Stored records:
»»
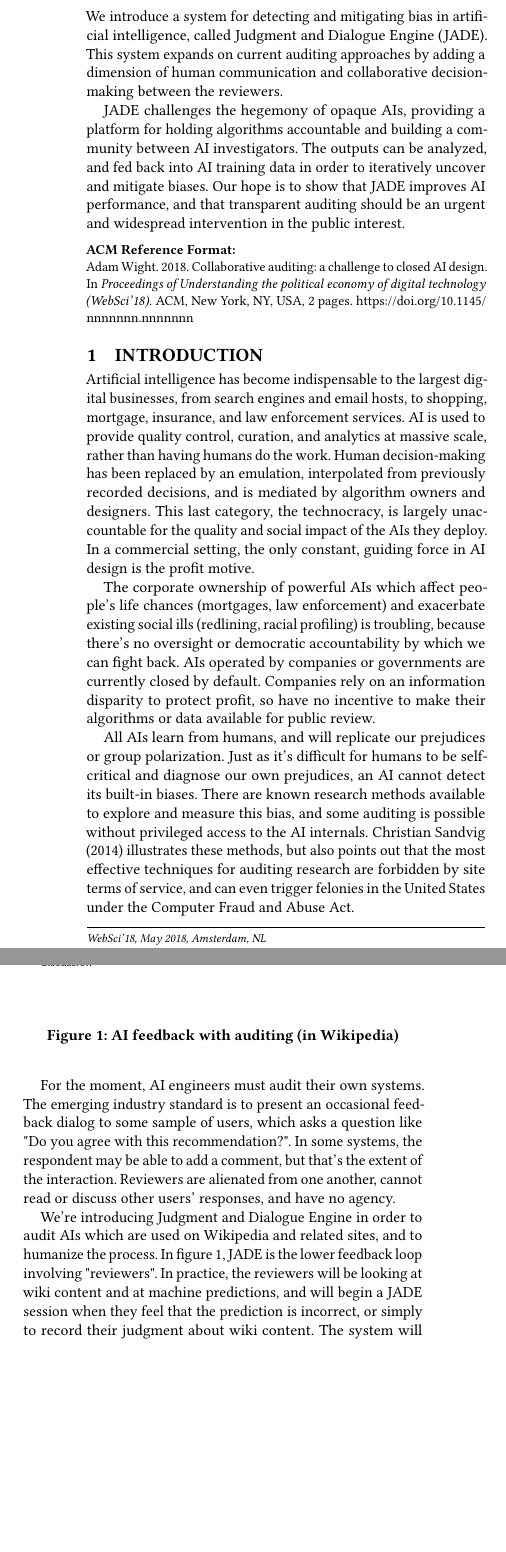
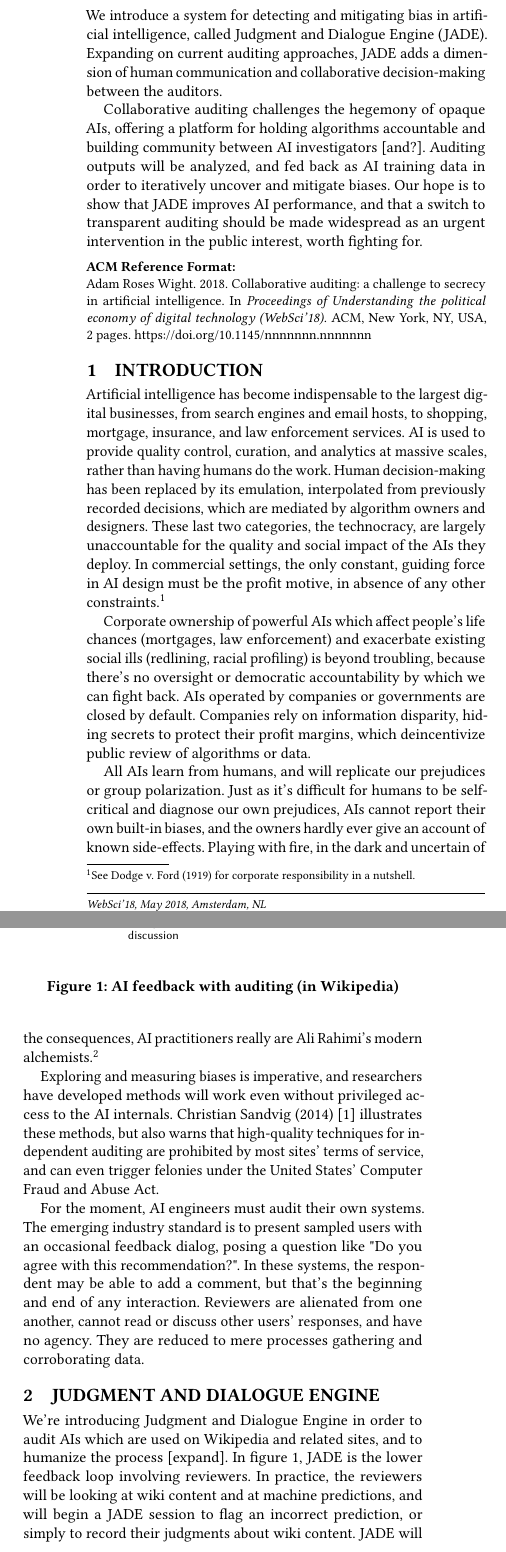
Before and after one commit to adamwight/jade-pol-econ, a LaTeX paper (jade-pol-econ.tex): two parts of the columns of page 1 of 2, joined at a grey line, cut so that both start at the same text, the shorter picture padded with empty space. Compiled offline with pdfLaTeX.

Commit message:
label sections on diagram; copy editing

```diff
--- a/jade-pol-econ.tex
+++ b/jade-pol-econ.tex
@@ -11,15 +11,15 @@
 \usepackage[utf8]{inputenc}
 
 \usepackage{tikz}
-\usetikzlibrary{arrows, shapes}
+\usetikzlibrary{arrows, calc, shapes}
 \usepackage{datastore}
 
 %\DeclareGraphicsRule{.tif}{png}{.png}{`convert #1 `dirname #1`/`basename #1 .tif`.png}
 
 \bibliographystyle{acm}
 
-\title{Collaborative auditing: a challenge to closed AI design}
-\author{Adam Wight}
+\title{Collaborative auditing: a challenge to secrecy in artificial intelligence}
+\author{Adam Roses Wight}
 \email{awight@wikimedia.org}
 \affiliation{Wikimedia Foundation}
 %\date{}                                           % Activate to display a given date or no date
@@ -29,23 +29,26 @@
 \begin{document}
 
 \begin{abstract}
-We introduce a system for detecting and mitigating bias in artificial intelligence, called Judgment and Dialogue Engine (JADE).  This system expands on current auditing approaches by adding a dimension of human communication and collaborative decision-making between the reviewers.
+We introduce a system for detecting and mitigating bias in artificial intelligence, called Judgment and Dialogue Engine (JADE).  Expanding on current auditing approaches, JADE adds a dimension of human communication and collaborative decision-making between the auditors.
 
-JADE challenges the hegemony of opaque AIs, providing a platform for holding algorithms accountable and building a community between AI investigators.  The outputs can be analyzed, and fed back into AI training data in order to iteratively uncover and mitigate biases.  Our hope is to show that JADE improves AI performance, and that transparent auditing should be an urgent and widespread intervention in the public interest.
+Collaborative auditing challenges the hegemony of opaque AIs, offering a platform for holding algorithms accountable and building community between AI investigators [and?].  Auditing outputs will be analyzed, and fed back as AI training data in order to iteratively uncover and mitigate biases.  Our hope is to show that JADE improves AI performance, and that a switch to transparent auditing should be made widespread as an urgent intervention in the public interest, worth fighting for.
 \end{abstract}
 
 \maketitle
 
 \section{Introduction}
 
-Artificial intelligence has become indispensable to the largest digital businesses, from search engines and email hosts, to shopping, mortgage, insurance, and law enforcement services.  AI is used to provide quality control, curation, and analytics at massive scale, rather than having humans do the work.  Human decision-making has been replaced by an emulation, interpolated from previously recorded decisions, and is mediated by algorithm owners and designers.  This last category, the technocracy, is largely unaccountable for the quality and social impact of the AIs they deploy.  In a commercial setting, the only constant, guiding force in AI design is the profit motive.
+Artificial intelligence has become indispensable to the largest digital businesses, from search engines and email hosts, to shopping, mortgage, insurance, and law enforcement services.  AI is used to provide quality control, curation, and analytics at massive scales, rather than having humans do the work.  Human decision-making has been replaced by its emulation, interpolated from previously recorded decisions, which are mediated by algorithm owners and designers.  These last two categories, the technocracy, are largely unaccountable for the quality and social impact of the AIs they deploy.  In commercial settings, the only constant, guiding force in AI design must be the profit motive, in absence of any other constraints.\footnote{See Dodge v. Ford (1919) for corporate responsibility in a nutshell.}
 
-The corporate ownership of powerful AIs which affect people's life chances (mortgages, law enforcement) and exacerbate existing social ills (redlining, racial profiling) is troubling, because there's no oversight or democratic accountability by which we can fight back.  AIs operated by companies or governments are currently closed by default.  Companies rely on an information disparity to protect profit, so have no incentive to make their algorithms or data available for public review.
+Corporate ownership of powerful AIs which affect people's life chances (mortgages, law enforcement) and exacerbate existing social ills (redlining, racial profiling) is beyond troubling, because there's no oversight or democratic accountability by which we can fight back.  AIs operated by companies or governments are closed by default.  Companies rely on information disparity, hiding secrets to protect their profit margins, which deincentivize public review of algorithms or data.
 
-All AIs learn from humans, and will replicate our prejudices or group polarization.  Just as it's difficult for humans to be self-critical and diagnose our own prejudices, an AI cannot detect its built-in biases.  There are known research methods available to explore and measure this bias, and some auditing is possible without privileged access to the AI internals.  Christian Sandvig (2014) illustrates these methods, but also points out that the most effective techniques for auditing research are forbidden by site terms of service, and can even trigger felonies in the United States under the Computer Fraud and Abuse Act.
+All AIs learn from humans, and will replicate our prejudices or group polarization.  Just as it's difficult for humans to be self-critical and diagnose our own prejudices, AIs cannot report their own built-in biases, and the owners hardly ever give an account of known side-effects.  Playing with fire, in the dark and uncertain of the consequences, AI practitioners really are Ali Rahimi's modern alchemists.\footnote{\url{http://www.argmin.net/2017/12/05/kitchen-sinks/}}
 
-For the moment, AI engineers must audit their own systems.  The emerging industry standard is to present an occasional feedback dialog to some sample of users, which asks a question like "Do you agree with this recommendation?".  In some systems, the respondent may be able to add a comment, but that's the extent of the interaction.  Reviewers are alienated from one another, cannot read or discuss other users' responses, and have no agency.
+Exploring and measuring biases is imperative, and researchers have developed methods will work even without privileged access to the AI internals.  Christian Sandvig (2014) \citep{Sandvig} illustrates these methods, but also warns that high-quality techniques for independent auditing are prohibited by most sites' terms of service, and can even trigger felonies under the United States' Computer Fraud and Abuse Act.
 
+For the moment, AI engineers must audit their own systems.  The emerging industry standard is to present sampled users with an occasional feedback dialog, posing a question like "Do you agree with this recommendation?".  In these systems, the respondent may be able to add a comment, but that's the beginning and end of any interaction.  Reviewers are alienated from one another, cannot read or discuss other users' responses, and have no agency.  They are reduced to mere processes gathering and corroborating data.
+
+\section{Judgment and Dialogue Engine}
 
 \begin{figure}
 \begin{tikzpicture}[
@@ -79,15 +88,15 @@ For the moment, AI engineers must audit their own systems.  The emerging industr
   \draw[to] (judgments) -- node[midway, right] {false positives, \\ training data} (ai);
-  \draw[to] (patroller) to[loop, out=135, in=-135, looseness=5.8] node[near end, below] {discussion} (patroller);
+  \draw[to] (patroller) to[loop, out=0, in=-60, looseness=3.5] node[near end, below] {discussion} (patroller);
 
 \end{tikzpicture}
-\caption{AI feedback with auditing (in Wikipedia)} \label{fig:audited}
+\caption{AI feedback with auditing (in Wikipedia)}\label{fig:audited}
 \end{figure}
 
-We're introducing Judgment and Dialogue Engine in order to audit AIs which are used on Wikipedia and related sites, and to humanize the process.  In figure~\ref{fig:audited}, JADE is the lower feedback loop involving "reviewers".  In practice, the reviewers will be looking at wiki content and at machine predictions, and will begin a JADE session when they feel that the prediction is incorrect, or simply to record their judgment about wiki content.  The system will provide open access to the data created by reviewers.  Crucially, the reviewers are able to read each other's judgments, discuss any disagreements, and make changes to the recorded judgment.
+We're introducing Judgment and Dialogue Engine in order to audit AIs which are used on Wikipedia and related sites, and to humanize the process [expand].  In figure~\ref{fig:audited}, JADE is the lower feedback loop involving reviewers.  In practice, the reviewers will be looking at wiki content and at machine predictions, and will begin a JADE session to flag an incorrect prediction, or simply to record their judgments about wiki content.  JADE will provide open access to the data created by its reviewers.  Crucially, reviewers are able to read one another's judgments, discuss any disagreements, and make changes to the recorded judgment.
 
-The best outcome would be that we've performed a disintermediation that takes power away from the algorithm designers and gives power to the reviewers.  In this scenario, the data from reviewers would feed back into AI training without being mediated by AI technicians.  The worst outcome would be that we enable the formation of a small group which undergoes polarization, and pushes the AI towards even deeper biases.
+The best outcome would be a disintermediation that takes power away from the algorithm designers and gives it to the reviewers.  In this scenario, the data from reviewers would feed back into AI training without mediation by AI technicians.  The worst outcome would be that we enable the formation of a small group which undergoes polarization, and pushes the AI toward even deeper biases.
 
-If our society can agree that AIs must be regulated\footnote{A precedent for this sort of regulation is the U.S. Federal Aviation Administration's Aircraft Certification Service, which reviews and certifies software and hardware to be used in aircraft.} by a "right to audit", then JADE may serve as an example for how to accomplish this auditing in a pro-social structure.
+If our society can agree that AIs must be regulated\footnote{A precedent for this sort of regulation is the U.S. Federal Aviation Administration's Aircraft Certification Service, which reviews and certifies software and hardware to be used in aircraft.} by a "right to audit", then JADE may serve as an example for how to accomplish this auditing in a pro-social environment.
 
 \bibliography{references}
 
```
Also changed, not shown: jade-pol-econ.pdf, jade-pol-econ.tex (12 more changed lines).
««
»»
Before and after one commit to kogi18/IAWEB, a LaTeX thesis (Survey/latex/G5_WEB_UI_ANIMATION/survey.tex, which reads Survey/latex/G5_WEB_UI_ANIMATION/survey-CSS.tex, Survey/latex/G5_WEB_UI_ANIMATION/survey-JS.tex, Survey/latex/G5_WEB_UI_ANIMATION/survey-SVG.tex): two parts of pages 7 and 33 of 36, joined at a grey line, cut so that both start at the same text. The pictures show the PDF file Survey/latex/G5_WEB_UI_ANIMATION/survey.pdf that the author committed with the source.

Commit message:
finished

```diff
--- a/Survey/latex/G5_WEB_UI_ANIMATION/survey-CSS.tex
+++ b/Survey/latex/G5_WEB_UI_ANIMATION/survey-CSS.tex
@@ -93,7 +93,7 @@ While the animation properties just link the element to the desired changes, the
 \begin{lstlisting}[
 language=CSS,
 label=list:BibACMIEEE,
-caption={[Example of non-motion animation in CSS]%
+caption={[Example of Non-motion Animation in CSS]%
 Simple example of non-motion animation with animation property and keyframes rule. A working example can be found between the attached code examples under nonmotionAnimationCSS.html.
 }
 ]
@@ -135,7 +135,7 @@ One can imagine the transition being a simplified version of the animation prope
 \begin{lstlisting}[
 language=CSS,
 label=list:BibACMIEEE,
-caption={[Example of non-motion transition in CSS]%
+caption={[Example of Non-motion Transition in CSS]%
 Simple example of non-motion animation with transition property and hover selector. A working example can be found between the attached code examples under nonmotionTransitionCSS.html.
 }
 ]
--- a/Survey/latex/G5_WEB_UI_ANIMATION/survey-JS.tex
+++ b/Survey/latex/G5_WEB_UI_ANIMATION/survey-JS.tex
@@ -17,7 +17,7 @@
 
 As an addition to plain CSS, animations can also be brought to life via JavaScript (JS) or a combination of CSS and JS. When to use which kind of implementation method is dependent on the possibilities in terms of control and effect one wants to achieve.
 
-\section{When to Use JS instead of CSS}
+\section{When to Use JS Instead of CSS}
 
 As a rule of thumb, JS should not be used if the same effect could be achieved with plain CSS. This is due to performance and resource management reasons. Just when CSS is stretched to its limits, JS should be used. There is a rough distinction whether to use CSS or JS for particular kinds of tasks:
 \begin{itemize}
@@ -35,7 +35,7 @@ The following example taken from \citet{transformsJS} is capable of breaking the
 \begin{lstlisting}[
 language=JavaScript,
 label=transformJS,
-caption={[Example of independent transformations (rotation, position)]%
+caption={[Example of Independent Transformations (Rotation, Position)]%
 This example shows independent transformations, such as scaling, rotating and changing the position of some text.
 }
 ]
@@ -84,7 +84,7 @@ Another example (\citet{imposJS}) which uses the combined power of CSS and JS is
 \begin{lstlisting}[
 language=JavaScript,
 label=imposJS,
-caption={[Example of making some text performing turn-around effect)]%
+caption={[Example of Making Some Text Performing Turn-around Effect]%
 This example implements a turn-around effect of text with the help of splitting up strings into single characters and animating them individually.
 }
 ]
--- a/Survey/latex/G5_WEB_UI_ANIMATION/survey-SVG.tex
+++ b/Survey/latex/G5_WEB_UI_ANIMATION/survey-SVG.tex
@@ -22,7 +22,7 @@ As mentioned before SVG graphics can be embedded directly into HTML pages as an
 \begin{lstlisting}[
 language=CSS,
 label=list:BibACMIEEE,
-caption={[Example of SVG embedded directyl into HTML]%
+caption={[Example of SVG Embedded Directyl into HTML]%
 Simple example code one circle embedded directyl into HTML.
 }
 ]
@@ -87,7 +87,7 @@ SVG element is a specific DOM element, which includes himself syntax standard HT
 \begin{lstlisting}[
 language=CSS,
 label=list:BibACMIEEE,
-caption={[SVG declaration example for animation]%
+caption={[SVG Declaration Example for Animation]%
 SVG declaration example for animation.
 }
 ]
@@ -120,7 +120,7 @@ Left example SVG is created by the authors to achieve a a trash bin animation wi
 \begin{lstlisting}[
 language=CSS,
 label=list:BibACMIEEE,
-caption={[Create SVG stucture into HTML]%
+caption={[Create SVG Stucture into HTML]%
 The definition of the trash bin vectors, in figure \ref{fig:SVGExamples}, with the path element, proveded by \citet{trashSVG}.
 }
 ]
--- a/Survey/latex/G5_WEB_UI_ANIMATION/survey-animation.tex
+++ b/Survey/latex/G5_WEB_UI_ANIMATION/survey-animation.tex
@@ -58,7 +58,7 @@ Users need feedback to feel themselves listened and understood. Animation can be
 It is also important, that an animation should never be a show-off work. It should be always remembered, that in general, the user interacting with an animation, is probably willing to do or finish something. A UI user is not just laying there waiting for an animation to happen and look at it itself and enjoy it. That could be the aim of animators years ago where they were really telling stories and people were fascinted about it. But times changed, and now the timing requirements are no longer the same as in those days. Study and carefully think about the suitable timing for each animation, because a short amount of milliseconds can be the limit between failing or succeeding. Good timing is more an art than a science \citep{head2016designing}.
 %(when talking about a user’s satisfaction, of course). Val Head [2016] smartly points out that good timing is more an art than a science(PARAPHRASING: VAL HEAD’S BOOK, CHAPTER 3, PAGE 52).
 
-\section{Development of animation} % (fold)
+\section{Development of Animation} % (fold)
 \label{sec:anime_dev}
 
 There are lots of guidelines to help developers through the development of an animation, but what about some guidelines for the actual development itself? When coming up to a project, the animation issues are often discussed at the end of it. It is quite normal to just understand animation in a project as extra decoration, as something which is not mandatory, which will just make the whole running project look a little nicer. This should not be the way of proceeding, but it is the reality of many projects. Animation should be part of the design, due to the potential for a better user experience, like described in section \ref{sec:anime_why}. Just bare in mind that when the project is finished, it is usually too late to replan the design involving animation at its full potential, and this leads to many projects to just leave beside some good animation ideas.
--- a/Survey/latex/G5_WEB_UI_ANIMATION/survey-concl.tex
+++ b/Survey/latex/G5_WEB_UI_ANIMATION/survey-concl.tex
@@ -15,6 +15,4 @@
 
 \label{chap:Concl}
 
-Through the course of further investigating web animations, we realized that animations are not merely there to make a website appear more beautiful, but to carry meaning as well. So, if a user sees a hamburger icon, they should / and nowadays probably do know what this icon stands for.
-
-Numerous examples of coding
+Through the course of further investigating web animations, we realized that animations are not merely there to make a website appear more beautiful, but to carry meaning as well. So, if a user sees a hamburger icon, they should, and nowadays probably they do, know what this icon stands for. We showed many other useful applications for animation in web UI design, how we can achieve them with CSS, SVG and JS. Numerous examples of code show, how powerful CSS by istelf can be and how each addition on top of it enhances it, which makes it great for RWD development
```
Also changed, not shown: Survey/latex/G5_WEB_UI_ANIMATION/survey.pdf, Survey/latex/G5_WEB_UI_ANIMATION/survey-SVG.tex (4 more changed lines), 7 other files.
««
If a line in the records above has the word "Survey", copy it out.

Before and after one commit to kogi18/IAWEB, a LaTeX thesis (Survey/latex/G5_WEB_UI_ANIMATION/survey.tex, which reads Survey/latex/G5_WEB_UI_ANIMATION/survey-CSS.tex, Survey/latex/G5_WEB_UI_ANIMATION/survey-JS.tex, Survey/latex/G5_WEB_UI_ANIMATION/survey-SVG.tex): two parts of pages 7 and 33 of 36, joined at a grey line, cut so that both start at the same text. The pictures show the PDF file Survey/latex/G5_WEB_UI_ANIMATION/survey.pdf that the author committed with the source.
--- a/Survey/latex/G5_WEB_UI_ANIMATION/survey-CSS.tex
+++ b/Survey/latex/G5_WEB_UI_ANIMATION/survey-CSS.tex
--- a/Survey/latex/G5_WEB_UI_ANIMATION/survey-JS.tex
+++ b/Survey/latex/G5_WEB_UI_ANIMATION/survey-JS.tex
--- a/Survey/latex/G5_WEB_UI_ANIMATION/survey-SVG.tex
+++ b/Survey/latex/G5_WEB_UI_ANIMATION/survey-SVG.tex
--- a/Survey/latex/G5_WEB_UI_ANIMATION/survey-animation.tex
+++ b/Survey/latex/G5_WEB_UI_ANIMATION/survey-animation.tex
--- a/Survey/latex/G5_WEB_UI_ANIMATION/survey-concl.tex
+++ b/Survey/latex/G5_WEB_UI_ANIMATION/survey-concl.tex
Also changed, not shown: Survey/latex/G5_WEB_UI_ANIMATION/survey.pdf, Survey/latex/G5_WEB_UI_ANIMATION/survey-SVG.tex (4 more changed lines), 7 other files.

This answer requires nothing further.